6th September 1880 marks the beginning of the first Test cricket match on English soil. It was also the debut Test of the English great and the father of modern cricket Dr. W. G. Grace. But at that time, the concept of Test matches was not there. It was a hastily arranged three-day match between the touring Australians and a representative England XI. Even MCC was also not very interested in their traditional outlook to support such matches and hence the Oval became the venue for the first-ever Test match in England.
WG made his debut along with his two brothers, Edward Grace and Fred Grace. There were also other debutants like the Australian hitter George Bonnor and England wicketkeeper Honorary Alfred Lyttelton.
England captain Lord Harris won the toss and WG came to bat with his brother Edwards. They were the first pair of brothers to open in a Test match and was matched by the Mohammad brothers of Pakistan in 1969. The brothers put up 91 before Bunny Lucas joined WG for a 120 runs partnership. WG played as good as he generally played and reached his hundred. He was not part of the touring English teams in 1877 and 1879 but made his first Test match a memorable one. He soon reached his hundred and fifty and finally was out for a brilliant 152 off Joey Palmer. There were contributions from the middle order players as Lord Harris scored 52 and Allan Steele 42. England finished on 420 early on the second day.
Australian response did not match the quality of the English batsmen. Captain Billy Murdoch was the first to go after a 22 minute zero. They kept losing regular wickets and were all out for just 149 runs. Left-arm fast bowler Fred Morley took five wickets for 56 runs and Steele took three wickets. The last wicket was picked up by WG Grace in the first ball of his second over.
Australians followed on and looked out of the match when they were 14/3. But Murdoch showed the way and added 83 runs with Percy McDonnell who scored 43. Australia ended the second day on 170/6. They were still 101 runs behind England. However, Murdoch played brilliantly on day three and with the help from number ten George Alexander (33) and number eleven Willian Moule (34), took the score to 327. He himself remained unbeaten on 153. WG bowled 28 4-ball overs and picked up two wickets.
With only 57 runs to chase, Grace decided not to open and Lyttelton opened with Fred Grace. However, it was not as easy as they thought and Palmer took the first three English wickets with 22 runs on board. Soon they were 31/5 and WG had to come out with 26 runs still remaining. However, there was no more drama and Grace and Frank Penn scored the remaining runs to win the first-ever Test match in England.

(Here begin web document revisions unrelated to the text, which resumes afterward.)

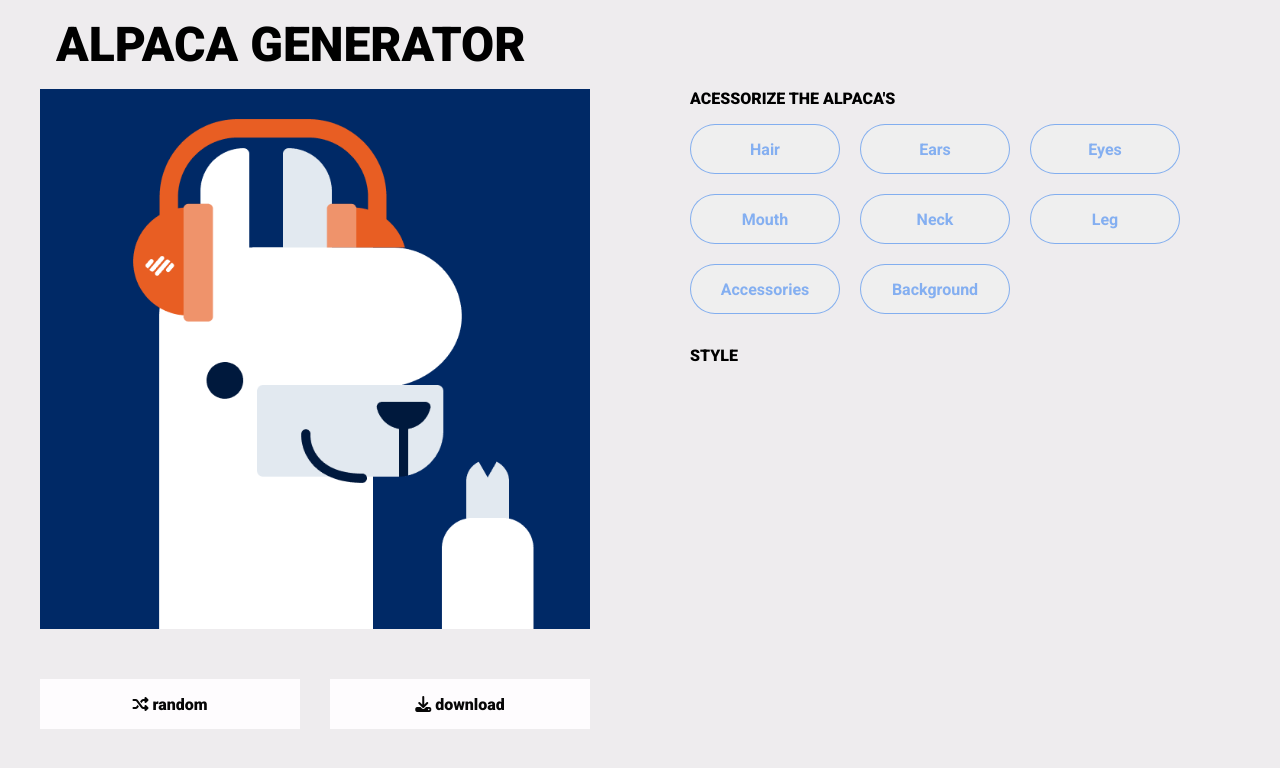
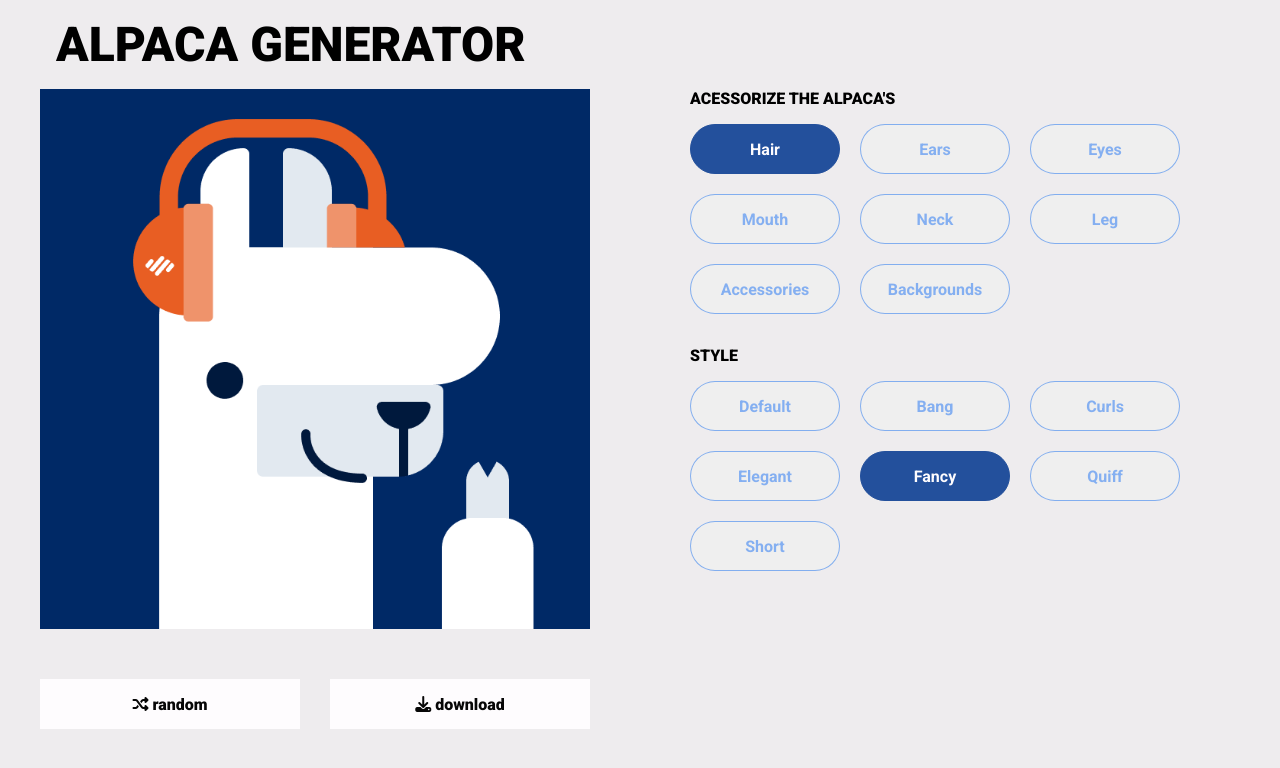
Before and after one commit to renildoJr/Alpaca-Image-Generator, a plain HTML site: page index.html in a window 1280 px wide. Both pictures are taken after a click on the button "Hair". Drawn offline with Linux system fonts and the light colour scheme.

Commit message:
Código em 80%

```diff
--- a/css/style.css
+++ b/css/style.css
@@ -86,12 +86,12 @@ body {
     width: 100%;
 }
 
-.image-container {
+#image-container {
     height: 540px;
     position: relative;
 }
 
-.image-container img {
+#image-container img {
     object-fit: cover;
     width: 100%;
     height: 100%;
--- a/index.html
+++ b/index.html
@@ -14,16 +14,8 @@
         <h1 class="text-lv1">ALPACA GENERATOR</h1>
         <div class="side-container">
             <aside class="side-content">
-                <section class="image-container">
-                    <img class="alpaca-component" data-id="7" id="alpaca-background" src="images/alpaca/backgrounds/darkblue50.png" alt="Alpaca Background">
-                    <img class="alpaca-component" data-id="4" id="alpaca-neck" src="images/alpaca/neck/default.png" alt="Alpaca Neck">
-                    <img class="alpaca-component" data-id="1" id="alpaca-ears" src="images/alpaca/ears/default.png" alt="Alpaca Ears">
-                    <img class="alpaca-component" data-id="0" id="alpaca-hair" src="images/alpaca/hair/default.png" alt="Alpaca Hair">
-                    <img class="alpaca-component" data-id="2" id="alpaca-eyes" src="images/alpaca/eyes/default.png" alt="Alpaca Eyes">
-                    <img class="alpaca-component" data-id="5" id="alpaca-leg" src="images/alpaca/leg/default.png" alt="Alpaca Leg">
-                    <img class="alpaca-component" data-id="6" id="alpaca-accessories" src="images/alpaca/accessories/headphone.png" alt="Alpaca Accessories" >
-                    <img class="alpaca-component" id="alpaca-nose" src="images/alpaca/nose.png" alt="Alpaca Nose">
-                    <img class="alpaca-component" data-id="3" id="alpaca-mouth" src="images/alpaca/mouth/default.png" alt="Alpaca Mouth">
+                <section id="image-container">
+                    <!-- Alpaca's Image goes here -->
                 </section>
 
                 <div class="btn-wrapper">
--- a/js/main.js
+++ b/js/main.js
@@ -1,51 +1,79 @@
 'use strict';
 
+const imageContainer = document.getElementById("image-container");
 const btnsAcessorizeContainer = document.getElementById("btns-acessorize");
 const btnStylesContainer = document.getElementById("btns-style");
-const AlpcaImages = Array.from(document.querySelectorAll(".alpaca-component:not(#alpaca-nose)"));
-const positions = [0, 0, 0, 0, 0, 0, 0, 0];
-
-// AlpcaImages[2].src="images/alpaca/ears/default.png"
-const random = AlpcaImages.find(alpacaComponent => alpacaComponent.dataset.id == 0)
-console.log(random)
-random.src = "images/alpaca/hair/elegant.png"
-// ATENÇÃO: PROBLEMA => QUANDO ALTERA A O SRC, O A POSICAO DO ELEMENTO HTML FICA EM PRIMEIRO
-// Possível solução, atualizar a lista inteira sempre quando mudar uma única imagem
-
-let btnListRenderedStyle = [];
-let btnStyle = [];
+const positions = [4, 0, 0, 0, 0, 0, 3, 0];
 
 const AlpacaLists = [
-    {id: 7, category: "background", parts: ["blue50", "blue60", "blue70", "darkblue30", "darkblue50", "darkblue70", "green50", "green60", "green70", "grey40", "grey70", "grey80", "red50", "red60", "red70", "yellow50", "yellow60", "yellow70"]},
+    {id: 7, category: "backgrounds", parts: ["blue50", "blue60", "blue70", "darkblue30", "darkblue50", "darkblue70", "green50", "green60", "green70", "grey40", "grey70", "grey80", "red50", "red60", "red70", "yellow50", "yellow60", "yellow70"]},
     {id: 4, category: "neck", parts: ["default", "bend-backward", "bend-forward", "thick"]},
-    {id: 1,category: "ears", parts: ["default", "tilt-backward", "tilt-forward"]},
+    {id: 1, category: "ears", parts: ["default", "tilt-backward", "tilt-forward"]},
     {id: 0, category: "hair", parts: ["default", "bang", "curls", "elegant", "fancy", "quiff", "short"]},
     {id: 2, category: "eyes", parts: ["default", "angry", "naughty", "panda", "smart", "star"]},
     {id: 5, category: "leg", parts: ["default", "bubble-tea", "cookie", "game-console", "tilt-backward", "tilt-forward"]},
     {id: 6, category: "accessories", parts: ["earings", "flower", "glasses", "headphone"]},
     {id: 3, category: "mouth",  parts: ["default", "astonished", "eating", "laugh", "tongue"]},
-]
+];
+
+
+// BUG: TROCANDO A SEQUENCIA DAS IMAGENS APÓS ALTERA-LAS
+function generateAlpacaImage() {
+    imageContainer.innerHTML = "";
+    positions.map((position, index) => {
+        if(index == 7) {
+            imageContainer.innerHTML+=`<img class="alpaca-component" id="alpaca-nose" src="images/alpaca/nose.png" alt="Alpaca Nose">`;
+        }
+        imageContainer.innerHTML+=`
+        <img class="alpaca-component" src="images/alpaca/${AlpacaLists[index].category}/${AlpacaLists[index].parts[position]}.png" alt="Alpaca ${AlpacaLists[index].category}">`;
+    });
+}
 
 // Init
-function renderButtonsInOrder() {
-    // if order => order buttons
+function renderAcessorizeButtons() {
     const AlpacaListSortedById = AlpacaLists.sort((a, b) => a.id - b.id);
     const buttonList = AlpacaListSortedById.map(button => `<button class="btn btn-round" id="${button.id}">${button.category}</button>`);
+
+    // Refatorar esse trecho em dentro de uma única função
     btnsAcessorizeContainer.innerHTML = buttonList.join("");
 
-    const renderedButtons = btnsAcessorizeContainer.querySelectorAll(".btn")
+    const renderedButtons = Array.from(btnsAcessorizeContainer.querySelectorAll(".btn"));
+    renderedButtons[0].classList.add("btn-primary");
+    ////
 
-    // continuar daqui......
-    renderedButtons.forEach(button => button.addEventListener("click", ()=>{}))
+    renderedButtons.forEach((button, index) => button.addEventListener("click", ()=>{
+        changeButtonsClass("btn-primary", button, renderedButtons);
+        // Tornar o código acima reaproveitável, a função abaixo será extra
+        renderStyleButtons(button.id, index);
+    }));
 }
 
-function changeButtonsClass(currentButtom, buttonList) {
+function renderStyleButtons(CurrentButtonId = 0, currentListIndex = 3) {
+    const buttonList = AlpacaLists[CurrentButtonId].parts.map(button => `<button class="btn btn-round">${button}</button>`);
 
+    // Refatorar esse trecho em dentro de uma única função
+    btnStylesContainer.innerHTML = buttonList.join("");
+
+    const renderedButtons = Array.from(btnStylesContainer.querySelectorAll(".btn"));
+    renderedButtons[positions[currentListIndex]].classList.add("btn-primary");
+    ////
+
+    renderedButtons.forEach((button, index) => button.addEventListener("click", ()=>{
+        changeButtonsClass("btn-primary", button, renderedButtons);
+        // Tornar o código acima reaproveitável, a função abaixo será extra
+        positions[currentListIndex] = index;
+        generateAlpacaImage();
+    }));
 }
 
-renderButtonsInOrder()
+function changeButtonsClass(ButtonClass = "", currentButton = {}, buttonList = []) {
+    buttonList.map(button => button.classList.remove(ButtonClass));
+    currentButton.classList.add(ButtonClass);
+}
 
-
+generateAlpacaImage();
+renderAcessorizeButtons();
+renderStyleButtons();
 
 
 
```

There were close to 20,000 spectators present on the first two days and their excitement after beating Australia indicated the popularity of these matches between the representative sides and hinted that the Test cricket was there to stay.